St. Louis, Missouri, has Anheuser-Busch and the Gateway Arch. Milwaukee has Miller High Life and the Milwaukee Art Museum. And Potosi has Good Old Potosi Beer and the National Brewery Museum.
That’s right, this village tucked in southwest Wisconsin’s Driftless Area—with a population that hovers around 700 is the site of the country’s National Brewery Museum, which both aforementioned cities tried in vain to secure for themselves.
That honor went instead to Potosi, which emerged victorious over its two big-city rivals after a well-prepared campaign convinced the powers-that-be that this little community had the commitment and resourcefulness to successfully host a national-caliber museum.
Now marking its 10th year, the National Brewery Museum is a must-see stop along the Great River Road National Scenic Byway. Housed in the historic Potosi Brewing Company building, the museum explores the nation’s brewery history, with emphasis on brewing in the Midwest.
One needn’t be a beer drinker, however, to appreciate this museum. It’s also a haven for history lovers and collectors, with three floors of exhibits showcasing an abundance of historic memorabilia including beer bottles, cans, coasters, signs, and advertisements.
Exhibits focus on various themes such as Beer Goes to War and Prohibition. Antique beer-making equipment is displayed throughout, some of it in a ground-floor cave where the beer was stored in the days before electric refrigeration was available.
Many of the exhibits are interactive, featuring audio and video stations. An all-inclusive self-guided tour ends with samples of the Potosi Brewery beer that is once again brewed on site. The brewery’s own Potosi Root Beer is also available for post-tour sampling.
Triple Attraction The National Brewery Museum is just one portion of this multi-faceted attraction. The historic brewery building is also home to the Potosi Brewing Company Transportation Museum, which explores the role transportation played in the brewing and marketing of Potosi beer.
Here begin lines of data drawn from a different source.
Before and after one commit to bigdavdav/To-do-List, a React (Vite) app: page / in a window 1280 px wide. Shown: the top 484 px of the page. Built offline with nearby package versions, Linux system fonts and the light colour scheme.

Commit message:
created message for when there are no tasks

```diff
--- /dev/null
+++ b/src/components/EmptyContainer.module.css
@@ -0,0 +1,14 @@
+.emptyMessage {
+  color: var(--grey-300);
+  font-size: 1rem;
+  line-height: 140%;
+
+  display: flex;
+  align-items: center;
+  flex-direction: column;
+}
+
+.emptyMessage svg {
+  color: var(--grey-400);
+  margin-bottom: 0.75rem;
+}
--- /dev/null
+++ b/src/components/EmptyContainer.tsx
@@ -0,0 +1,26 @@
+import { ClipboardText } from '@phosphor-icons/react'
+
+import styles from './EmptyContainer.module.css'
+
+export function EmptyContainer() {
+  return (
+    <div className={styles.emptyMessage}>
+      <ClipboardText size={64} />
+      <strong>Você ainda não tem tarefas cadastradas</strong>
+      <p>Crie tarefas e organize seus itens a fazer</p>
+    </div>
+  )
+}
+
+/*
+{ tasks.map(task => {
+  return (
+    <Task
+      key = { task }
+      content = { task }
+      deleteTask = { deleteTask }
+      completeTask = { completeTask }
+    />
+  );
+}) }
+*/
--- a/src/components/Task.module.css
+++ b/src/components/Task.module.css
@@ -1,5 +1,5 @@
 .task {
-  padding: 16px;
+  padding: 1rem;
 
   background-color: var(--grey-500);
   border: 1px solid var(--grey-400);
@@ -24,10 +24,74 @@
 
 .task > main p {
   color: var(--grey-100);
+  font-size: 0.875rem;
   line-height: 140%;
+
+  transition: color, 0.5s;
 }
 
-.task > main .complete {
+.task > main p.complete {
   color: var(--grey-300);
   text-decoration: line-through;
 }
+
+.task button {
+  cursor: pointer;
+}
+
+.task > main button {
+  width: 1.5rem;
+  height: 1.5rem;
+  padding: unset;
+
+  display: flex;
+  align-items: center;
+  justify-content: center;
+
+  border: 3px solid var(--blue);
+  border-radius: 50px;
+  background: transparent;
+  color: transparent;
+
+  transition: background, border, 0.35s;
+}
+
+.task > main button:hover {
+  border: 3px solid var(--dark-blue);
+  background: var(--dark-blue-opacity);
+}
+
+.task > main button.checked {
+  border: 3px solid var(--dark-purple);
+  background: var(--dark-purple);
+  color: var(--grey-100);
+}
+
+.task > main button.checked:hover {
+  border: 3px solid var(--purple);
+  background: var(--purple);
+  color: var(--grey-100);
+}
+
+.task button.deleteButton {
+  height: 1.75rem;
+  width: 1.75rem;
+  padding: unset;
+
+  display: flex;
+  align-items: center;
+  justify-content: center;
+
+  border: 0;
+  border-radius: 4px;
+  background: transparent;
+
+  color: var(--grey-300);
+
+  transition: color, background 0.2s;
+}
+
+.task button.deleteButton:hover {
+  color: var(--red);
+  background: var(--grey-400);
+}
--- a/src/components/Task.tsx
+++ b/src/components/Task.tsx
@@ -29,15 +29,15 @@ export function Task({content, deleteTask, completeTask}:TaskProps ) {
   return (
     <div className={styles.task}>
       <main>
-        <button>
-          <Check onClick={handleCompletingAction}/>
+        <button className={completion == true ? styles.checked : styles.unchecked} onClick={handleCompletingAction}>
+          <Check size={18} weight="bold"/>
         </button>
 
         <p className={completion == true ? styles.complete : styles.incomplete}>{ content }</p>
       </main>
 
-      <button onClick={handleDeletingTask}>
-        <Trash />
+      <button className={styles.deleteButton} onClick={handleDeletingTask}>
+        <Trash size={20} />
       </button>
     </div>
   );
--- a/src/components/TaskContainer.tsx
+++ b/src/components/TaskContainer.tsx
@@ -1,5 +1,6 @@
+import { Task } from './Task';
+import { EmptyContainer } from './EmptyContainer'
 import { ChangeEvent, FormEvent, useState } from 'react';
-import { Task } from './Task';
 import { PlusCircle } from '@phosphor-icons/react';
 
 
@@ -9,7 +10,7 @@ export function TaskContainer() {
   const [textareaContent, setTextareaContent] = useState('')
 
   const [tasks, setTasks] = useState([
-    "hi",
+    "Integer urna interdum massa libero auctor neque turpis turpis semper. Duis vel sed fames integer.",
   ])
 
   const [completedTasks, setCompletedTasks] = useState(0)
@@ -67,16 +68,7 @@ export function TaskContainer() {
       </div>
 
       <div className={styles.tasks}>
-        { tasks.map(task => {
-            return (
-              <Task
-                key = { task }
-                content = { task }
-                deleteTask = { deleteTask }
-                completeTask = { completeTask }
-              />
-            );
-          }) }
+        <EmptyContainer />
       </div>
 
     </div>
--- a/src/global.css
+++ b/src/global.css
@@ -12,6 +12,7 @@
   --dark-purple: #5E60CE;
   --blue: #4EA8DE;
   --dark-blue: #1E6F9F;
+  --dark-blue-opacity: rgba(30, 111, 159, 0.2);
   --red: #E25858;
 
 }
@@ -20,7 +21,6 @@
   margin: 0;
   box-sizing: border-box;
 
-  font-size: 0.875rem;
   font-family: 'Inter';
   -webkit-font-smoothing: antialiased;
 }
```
The nearby Mississippi River once played a huge part in meeting the area’s transportation needs, so it’s no surprise that the facility was also selected to house one of the interpretive centers that connect the historic settings along the Mississippi River. As such, the Potosi Brewery Interpretive Center welcomes guests traveling along the Wisconsin corridor of the Great River Road.
Also on site and available for tours is a state-of-the-art production facility, opened in 2015. This is where Good Old Potosi Beer is made, and where beer for a growing number of other breweries is made as well.
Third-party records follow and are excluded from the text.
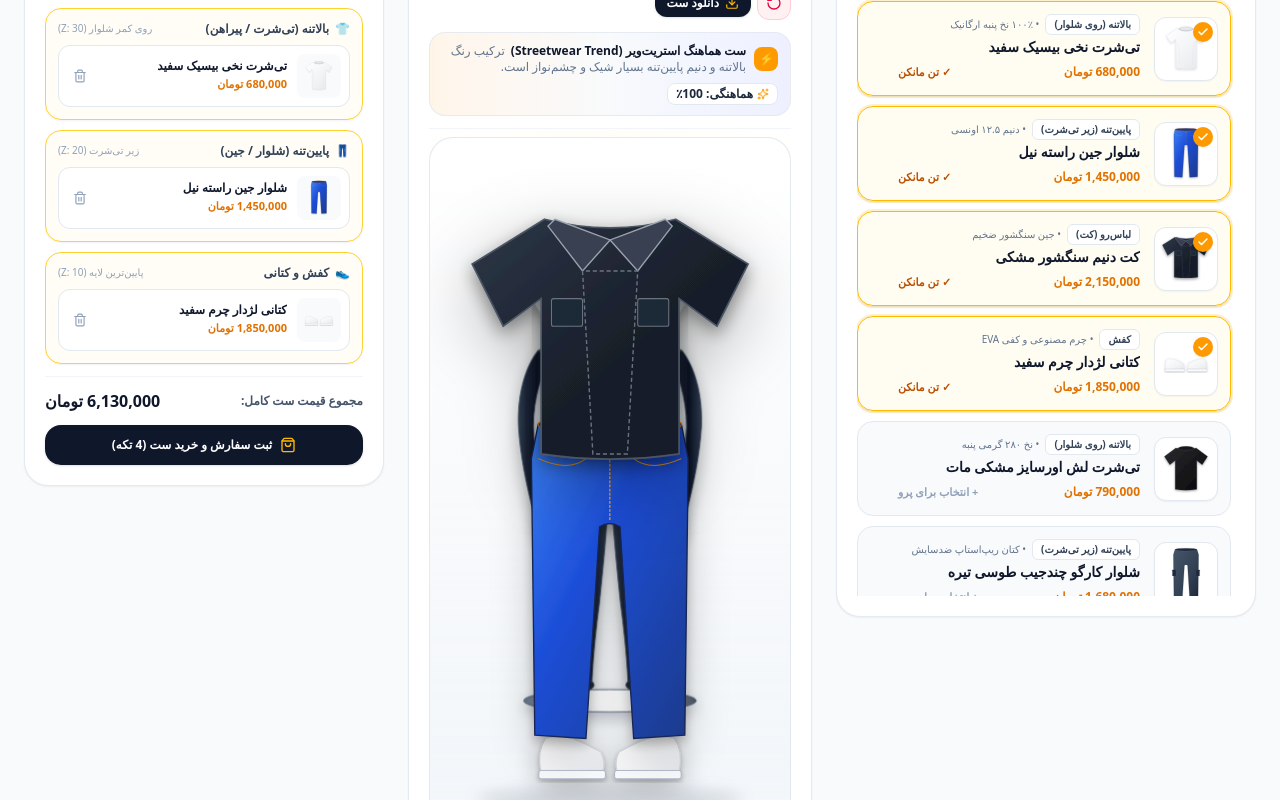
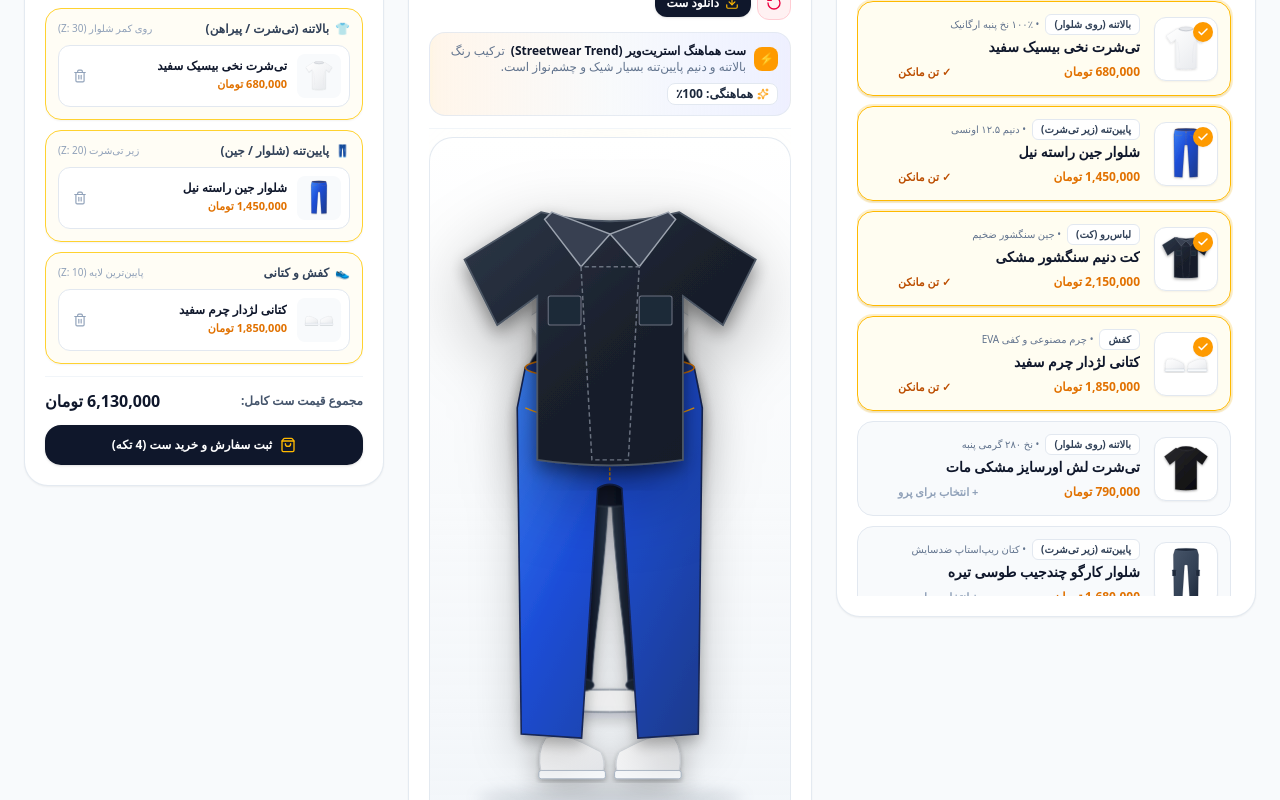
Before and after one commit to alifirooz84/ai-virtual-fitting-room, a React (Vite) app: page / in a window 1280 px wide. Shown: the part 300-1100 px from the top of the page. Built offline with nearby package versions, Linux system fonts and the light colour scheme; no server answers.

Commit message:
fix: auto-snap waistline to eliminate gap between tops and bottoms; enforce canonical bounds

```diff
--- a/src/components/MannequinStage.tsx
+++ b/src/components/MannequinStage.tsx
@@ -82,13 +82,13 @@ export const MannequinStage: React.FC<MannequinStageProps> = ({
   const [isFineTuningOpen, setIsFineTuningOpen] = useState(false);
   const [isExporting, setIsExporting] = useState(false);
 
-  // Live Fine-Tuning Overrides
+  // Live Fine-Tuning Overrides (Auto-Snap Waistline & Golden Proportion Defaults)
   const [topOffsetY, setTopOffsetY] = useState(34);
   const [topScale, setTopScale] = useState(0.88);
-  const [bottomOffsetY, setBottomOffsetY] = useState(64);
+  const [bottomOffsetY, setBottomOffsetY] = useState(60);
   const [bottomScale, setBottomScale] = useState(1.18);
   const [outerOffsetY, setOuterOffsetY] = useState(31);
-  const [outerScale, setOuterScale] = useState(1.12);
+  const [outerScale, setOuterScale] = useState(1.14);
   const [isSleeveTrimActive, setIsSleeveTrimActive] = useState(true);
   const [sleeveTrimPercent, setSleeveTrimPercent] = useState(16);
   const [hasLayeredCollar, setHasLayeredCollar] = useState(false);
@@ -100,43 +100,54 @@ export const MannequinStage: React.FC<MannequinStageProps> = ({
 
   const totalPieces = Object.values(activeOutfit).filter(Boolean).length;
 
-  // Sync default offsets when active outfit garments change
+  // Auto-Snap Waistline: Eliminates gap between tops and pants seamlessly
   useEffect(() => {
-    if (topItem?.placement?.offset_y_percent) {
-      setTopOffsetY(topItem.placement.offset_y_percent);
+    const rawY = topItem?.placement?.offset_y_percent;
+    if (typeof rawY === 'number') {
+      // Clamp any legacy top Y (like 27%) to canonical 33-35% so the hem overlaps waistband
+      setTopOffsetY(rawY < 32 ? 34 : rawY > 38 ? 35 : rawY);
     } else {
       setTopOffsetY(34);
     }
-    if (topItem?.placement?.scale) {
-      setTopScale(topItem.placement.scale);
+    const rawScale = topItem?.placement?.scale;
+    if (typeof rawScale === 'number' && rawScale >= 0.8 && rawScale <= 1.05) {
+      setTopScale(rawScale);
     } else {
       setTopScale(0.88);
     }
   }, [topItem?.id]);
 
   useEffect(() => {
-    if (bottomItem?.placement?.offset_y_percent) {
-      setBottomOffsetY(bottomItem.placement.offset_y_percent);
+    const rawY = bottomItem?.placement?.offset_y_percent;
+    if (typeof rawY === 'number') {
+      // Snap waistband to meet top hem with zero gap (canonical 59% - 61%)
+      setBottomOffsetY(rawY > 62 ? 60 : rawY < 56 ? 59 : rawY);
     } else {
-      setBottomOffsetY(64);
+      setBottomOffsetY(60);
     }
-    if (bottomItem?.placement?.scale) {
-      setBottomScale(bottomItem.placement.scale);
+    const rawScale = bottomItem?.placement?.scale;
+    // Upgrade legacy scale: 1.0 pants to natural muscular proportion (1.18)
+    if (typeof rawScale === 'number' && rawScale >= 1.12) {
+      setBottomScale(rawScale);
     } else {
       setBottomScale(1.18);
     }
   }, [bottomItem?.id]);
 
   useEffect(() => {
-    if (outerItem?.placement?.offset_y_percent) {
-      setOuterOffsetY(outerItem.placement.offset_y_percent);
+    const rawY = outerItem?.placement?.offset_y_percent;
+    if (typeof rawY === 'number') {
+      // Coat collar locked to shoulders (30% - 32%)
+      setOuterOffsetY(rawY < 28 ? 31 : rawY > 36 ? 31 : rawY);
     } else {
       setOuterOffsetY(31);
     }
-    if (outerItem?.placement?.scale) {
-      setOuterScale(Math.max(outerItem.placement.scale, 1.08));
+    const rawScale = outerItem?.placement?.scale;
+    // Outerwear must be broader than innerwear
+    if (typeof rawScale === 'number' && rawScale >= 1.1) {
+      setOuterScale(rawScale);
     } else {
-      setOuterScale(1.12);
+      setOuterScale(1.14);
     }
   }, [outerItem?.id]);
 
@@ -557,12 +568,13 @@ export const MannequinStage: React.FC<MannequinStageProps> = ({
               onClick={() => {
                 setTopOffsetY(34);
                 setTopScale(0.88);
-                setBottomOffsetY(64);
+                setBottomOffsetY(60);
                 setBottomScale(1.18);
                 setOuterOffsetY(31);
-                setOuterScale(1.12);
+                setOuterScale(1.14);
                 setIsSleeveTrimActive(true);
                 setSleeveTrimPercent(16);
+                setHasLayeredCollar(false);
               }}
               className="text-[10px] text-amber-400 hover:underline cursor-pointer"
             >
--- a/src/data/aiPromptGuide.ts
+++ b/src/data/aiPromptGuide.ts
@@ -96,8 +96,8 @@ export const AI_COMPANION_SPEC_PROMPT_FA = `
 قوانین انطباق خودکار خط کمر، تناسب عرضی و لایه‌بندی فیزیکی بدون نیاز به جابجایی دستی (Auto-Snap Layer Hierarchy):
 ۱. هودی، تی‌شرت، دورس، پیراهن، سویشرت، پولوشرت (بالاتنه):
    - "slot": "slot_top"
-   - لایه فیزیکی: روی کمر شلوار قرار می‌گیرد (Z-Index: 30)
-   - "placement": { "anchor": "torso", "offset_x_percent": 0, "offset_y_percent": 27, "scale": 0.85, "z_index": 30 }
+   - لایه فیزیکی: روی کمر شلوار قرار می‌گیرد (Z-Index: 30) به طوری که لبه پایینی تی‌شرت روی کمر شلوار بنشیند و فاصله خالی ایجاد نشود
+   - "placement": { "anchor": "torso", "offset_x_percent": 0, "offset_y_percent": 34, "scale": 0.88, "z_index": 30 }
    - "replacement_rules.replaces_slot": "slot_top"
 
 ۲. شلوار، جین، اسلش، بگ، کارگو، دامن (پایین‌تنه):
@@ -159,7 +159,7 @@ Return ONLY valid JSON with no markdown wrapping.
 CANONICAL ANCHOR POSITIONS (ANATOMICAL GOLDEN RATIO):
 1. Tops / Hoodies / Shirts / Sweatshirts (Torso Layer):
    - "slot": "slot_top"
-   - "placement": { "anchor": "torso", "offset_x_percent": 0, "offset_y_percent": 27, "scale": 0.85, "z_index": 30 }
+   - "placement": { "anchor": "torso", "offset_x_percent": 0, "offset_y_percent": 34, "scale": 0.88, "z_index": 30 }
    - "replaces_slot": "slot_top"
 
 2. Bottoms / Pants / Jeans (Long Leg Layer - Waist meets top hem):
@@ -209,20 +209,20 @@ export function normalizeGarmentAiSpec(inputJson: any, fallbackName: string = '
 
   // Exact Canonical Golden Ratio Anchors: Sleek 40% Torso + 60% Leg Silhouette
   const defaultPlacement = {
-    slot_top: { anchor: 'torso' as const, offset_x_percent: 0, offset_y_percent: 27, scale: 0.85, z_index: 30 },
-    slot_bottom: { anchor: 'waist' as const, offset_x_percent: 0, offset_y_percent: 60, scale: 1.22, z_index: 20 },
-    slot_outer: { anchor: 'shoulders' as const, offset_x_percent: 0, offset_y_percent: 31, scale: 1.12, z_index: 40 },
+    slot_top: { anchor: 'torso' as const, offset_x_percent: 0, offset_y_percent: 34, scale: 0.88, z_index: 30 },
+    slot_bottom: { anchor: 'waist' as const, offset_x_percent: 0, offset_y_percent: 60, scale: 1.20, z_index: 20 },
+    slot_outer: { anchor: 'shoulders' as const, offset_x_percent: 0, offset_y_percent: 31, scale: 1.14, z_index: 40 },
     slot_shoes: { anchor: 'feet' as const, offset_x_percent: 0, offset_y_percent: 84, scale: 0.82, z_index: 10 },
     slot_accessory: { anchor: 'head' as const, offset_x_percent: 0, offset_y_percent: 8, scale: 0.6, z_index: 50 },
   }[slot];
 
   // Auto-Snap intelligence: auto-correct to canonical anatomical range
   let targetOffsetY = typeof json.placement?.offset_y_percent === 'number' ? json.placement.offset_y_percent : defaultPlacement.offset_y_percent;
-  if (slot === 'slot_bottom' && (targetOffsetY > 68 || targetOffsetY < 52)) {
+  if (slot === 'slot_bottom' && (targetOffsetY > 64 || targetOffsetY < 54)) {
     targetOffsetY = 60;
-  } else if (slot === 'slot_top' && (targetOffsetY < 20 || targetOffsetY > 35)) {
-    targetOffsetY = 27;
-  } else if (slot === 'slot_outer' && (targetOffsetY < 22 || targetOffsetY > 38)) {
+  } else if (slot === 'slot_top' && (targetOffsetY < 30 || targetOffsetY > 38)) {
+    targetOffsetY = 34;
+  } else if (slot === 'slot_outer' && (targetOffsetY < 24 || targetOffsetY > 36)) {
     targetOffsetY = 31;
   } else if (slot === 'slot_shoes' && (targetOffsetY < 78 || targetOffsetY > 92)) {
     targetOffsetY = 84;
```
Also changed, not shown: 5 other files (tests, documents, lock files or other folders).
Then and Now Walking through the restored building, it’s easy to imagine what the original Potosi Brewery facility was like in the mid 1800s when it was a thriving brewery the first time around. It was founded in 1852 by Gabriel Hail and John Albrecht, who produced beer for a mostly local crowd. Adam Schumacher bought the brewery in 1886, and along with his brothers Nicholas and Henry, renamed it the Potosi Brewing Company in 1906.
At its peak, the Potosi Brewery was the fifth largest brewery in Wisconsin, producing labels including Good Old Potosi, Holiday, and Garten Brau, and marketing them throughout the country. The company ceased operations in 1972, and the building fell into disrepair.
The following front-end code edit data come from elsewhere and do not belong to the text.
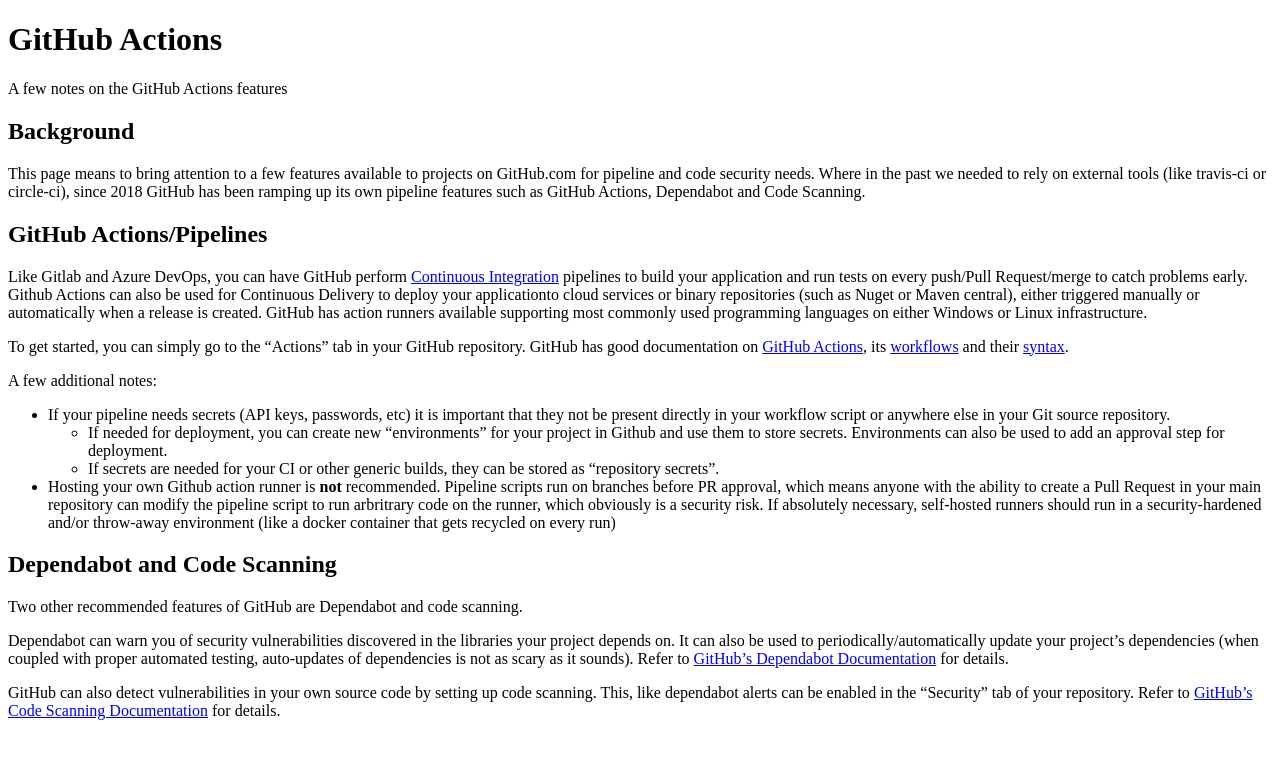
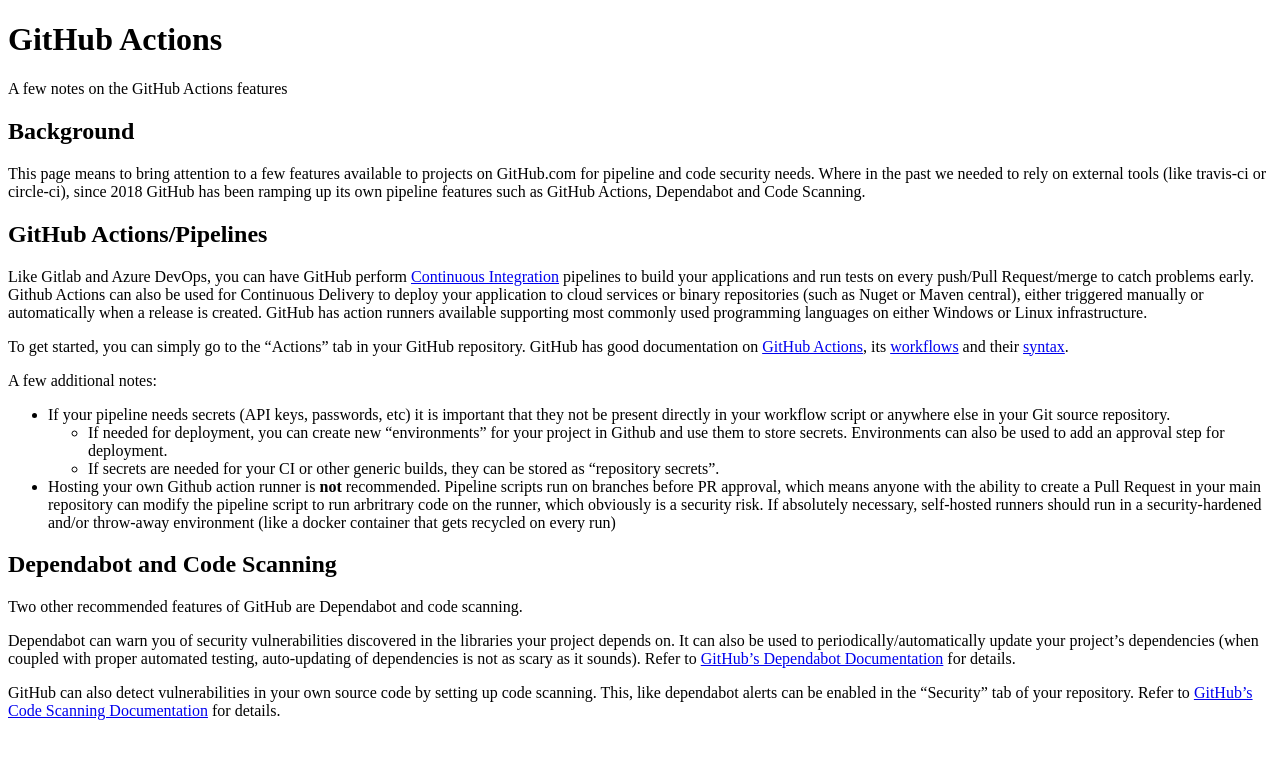
Before and after one commit to esdc-devcop/esdc-devcop.github.io, a Jekyll site: the page built from docs/_guides/GitHubActions.md, in a window 1280 px wide. Shown: the top 759 px of the page. Built offline with Jekyll 4.4.1, drawn with Linux system fonts in a browser that asks for light colours; comment, search, counter and statistics services are not loaded.

Commit message:
Slight update to Github Actions guide

```diff
--- a/docs/_guides/GitHubActions.md
+++ b/docs/_guides/GitHubActions.md
@@ -15,7 +15,7 @@
 
 ## GitHub Actions/Pipelines
 
-Like Gitlab and Azure DevOps, you can have GitHub perform [Continuous Integration](cicd.html) pipelines to build your application and run tests on every push/Pull Request/merge to catch problems early. Github Actions can also be used for Continuous Delivery to deploy your applicationto cloud services or binary repositories (such as Nuget or Maven central), either triggered manually or automatically when a release is created.  GitHub has action runners available supporting most commonly used programming languages on either Windows or Linux infrastructure.
+Like Gitlab and Azure DevOps, you can have GitHub perform [Continuous Integration](cicd.html) pipelines to build your applications and run tests on every push/Pull Request/merge to catch problems early. Github Actions can also be used for Continuous Delivery to deploy your application to cloud services or binary repositories (such as Nuget or Maven central), either triggered manually or automatically when a release is created.  GitHub has action runners available supporting most commonly used programming languages on either Windows or Linux infrastructure.
 
 To get started, you can simply go to the "Actions" tab in your GitHub repository.
 GitHub has good documentation on [GitHub Actions](https://docs.github.com/en/actions), its [workflows](https://docs.github.com/en/actions/using-workflows/about-workflows) and their [syntax](https://docs.github.com/en/actions/using-workflows/workflow-syntax-for-github-actions).
@@ -31,6 +31,6 @@
 
 Two other recommended features of GitHub are Dependabot and code scanning.
 
-Dependabot can warn you of security vulnerabilities discovered in the libraries your project depends on.  It can also be used to periodically/automatically update your project's dependencies (when coupled with proper automated testing, auto-updates of dependencies is not as scary as it sounds).  Refer to [GitHub's Dependabot Documentation](https://docs.github.com/en/code-security/dependabot/) for details.
+Dependabot can warn you of security vulnerabilities discovered in the libraries your project depends on.  It can also be used to periodically/automatically update your project's dependencies (when coupled with proper automated testing, auto-updating of dependencies is not as scary as it sounds).  Refer to [GitHub's Dependabot Documentation](https://docs.github.com/en/code-security/dependabot/) for details.
 
 GitHub can also detect vulnerabilities in your own source code by setting up code scanning.  This, like dependabot alerts can be enabled in the "Security" tab of your repository.  Refer to [GitHub's Code Scanning Documentation](https://docs.github.com/code-security/secure-coding/about-code-scanning) for details.
```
Fund-raising for restoral began in 2000, when the Potosi Brewery Foundation was founded, and the doors opened again in 2008.
Frank Fiorenza, a member of the foundation’s board of directors, was part of a local team that met with members of the American Breweriana Association in 2003 to discuss potential locations for a planned national museum. Representatives from St. Louis and Milwaukee were also invited to lobby on behalf of their own cities. The Potosi crew’s pitch stood out.
“We had a building, and the other two cities didn’t,” Fiorenza said. “We also had done a feasibility study. They hadn’t.”
Breweriana representatives visited Potosi and toured the old brewery building, which was still in early stages of restoration. Later, the group toured Potosi’s fire and rescue facility, where talk turned to how the village itself fully funded the building and all its equipment through grants, contributions from community organizations, and personal donations.
“After that meeting the Breweriana president said, ‘If a community of 700 can have a building like this, then I believe you can restore that building [the brewery]too,’ ” Fiorenza said.
The National Brewery Museum and its sister attractions now draw visitors from all over the world, especially during the summer when guests can wrap up a tour by sipping Good Old Potosi Beer or Potosi Root Beer on the deck outside the family-friendly Brew Pub and Restaurant.
Fortunately, the summer season begins early here, with the full seven-day-a-week schedule returning April 1. That leaves plenty of opportunity to take in this unique museum, filled with a big-city collection and small-town charm.—Mary Erickson
The Potosi Brewery, with its museums and restaurant, is located at 209 South Main Street, Potosi. For more information including hours and tour packages, visit potosibrewery.com or call 608-763-4002.